WHAT IS BEING ASKED.
Below are the records; copy each line in them that holds the word "integrations".
○ ○ ○ ○
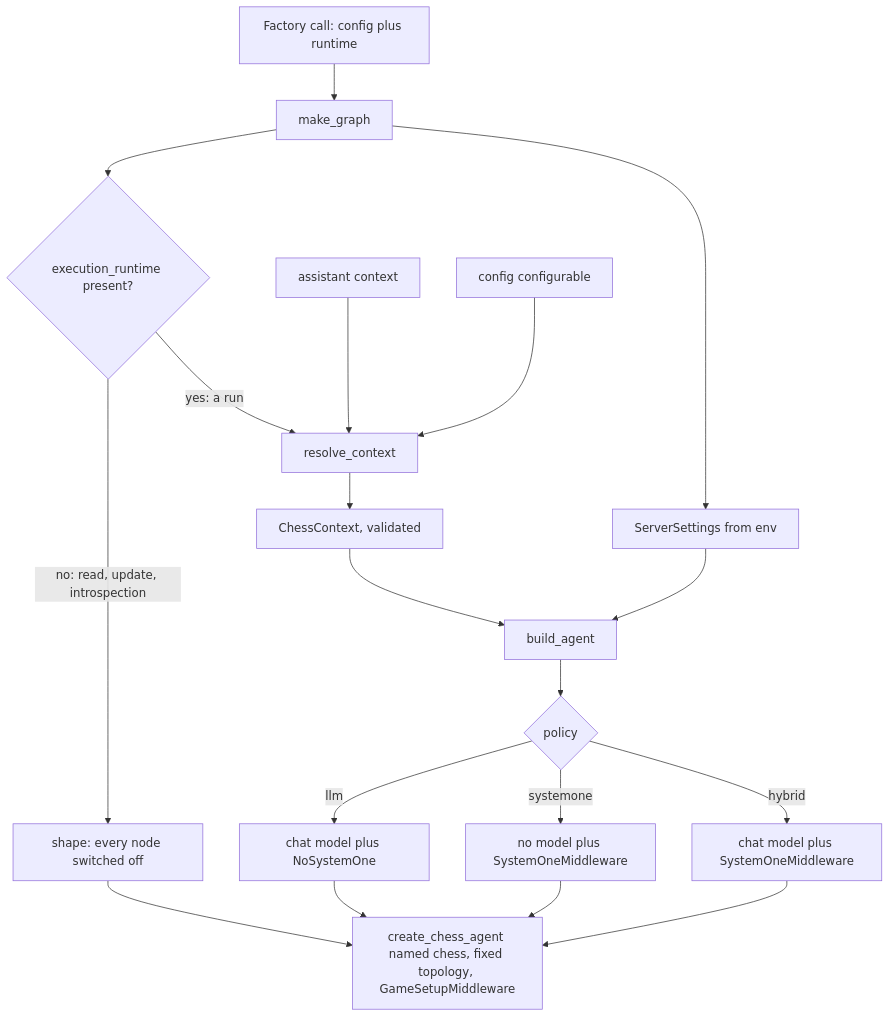
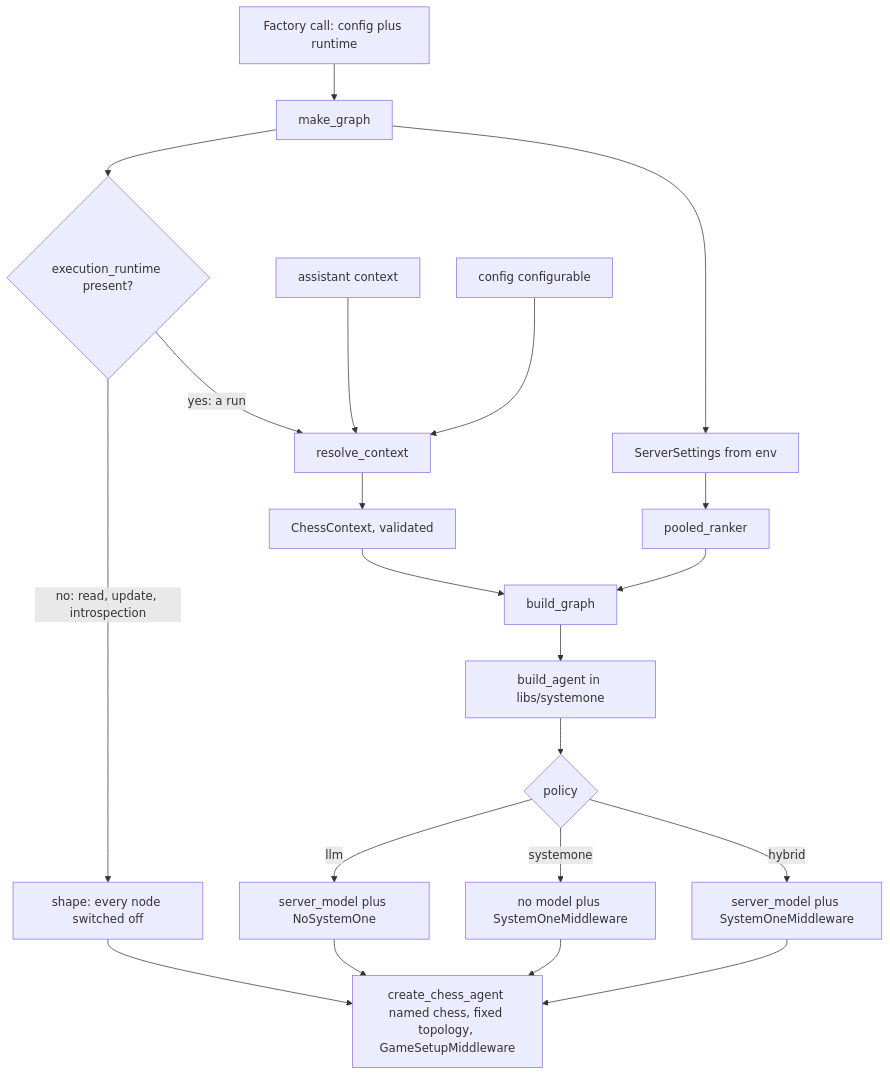
Before and after one commit to darieldatoon/langchain-chess: the diagram in openwiki/integrations/agent-server.md, drawn with Mermaid. The commit also changed other lines of this file and 48 other files, not shown here.

````diff
--- a/openwiki/integrations/agent-server.md
+++ b/openwiki/integrations/agent-server.md
@@ -69,21 +85,23 @@
 ```mermaid
 flowchart TD
     Call["Factory call: config plus runtime"] --> MG["make_graph"]
     MG --> Q{"execution_runtime present?"}
     Q -->|"no: read, update, introspection"| SH["shape: every node switched off"]
     Q -->|"yes: a run"| RC["resolve_context"]
     AC["assistant context"] --> RC
     CF["config configurable"] --> RC
     RC --> CTX["ChessContext, validated"]
     MG --> SS["ServerSettings from env"]
-    CTX --> BA["build_agent"]
-    SS --> BA
+    SS --> PR["pooled_ranker"]
+    CTX --> BG["build_graph"]
+    PR --> BG
+    BG --> BA["build_agent in libs/systemone"]
     BA --> P{"policy"}
-    P -->|llm| L["chat model plus NoSystemOne"]
+    P -->|llm| L["server_model plus NoSystemOne"]
     P -->|systemone| S["no model plus SystemOneMiddleware"]
-    P -->|hybrid| H["chat model plus SystemOneMiddleware"]
+    P -->|hybrid| H["server_model plus SystemOneMiddleware"]
     L --> CCA["create_chess_agent named chess, fixed topology, GameSetupMiddleware"]
     S --> CCA
     H --> CCA
     SH --> CCA
 ```
````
○ ○ ○ ○
ANSWER TO THE PROBLEM.
Before and after one commit to darieldatoon/langchain-chess: the diagram in openwiki/integrations/agent-server.md, drawn with Mermaid. The commit also changed other lines of this file and 48 other files, not shown here.
--- a/openwiki/integrations/agent-server.md
+++ b/openwiki/integrations/agent-server.md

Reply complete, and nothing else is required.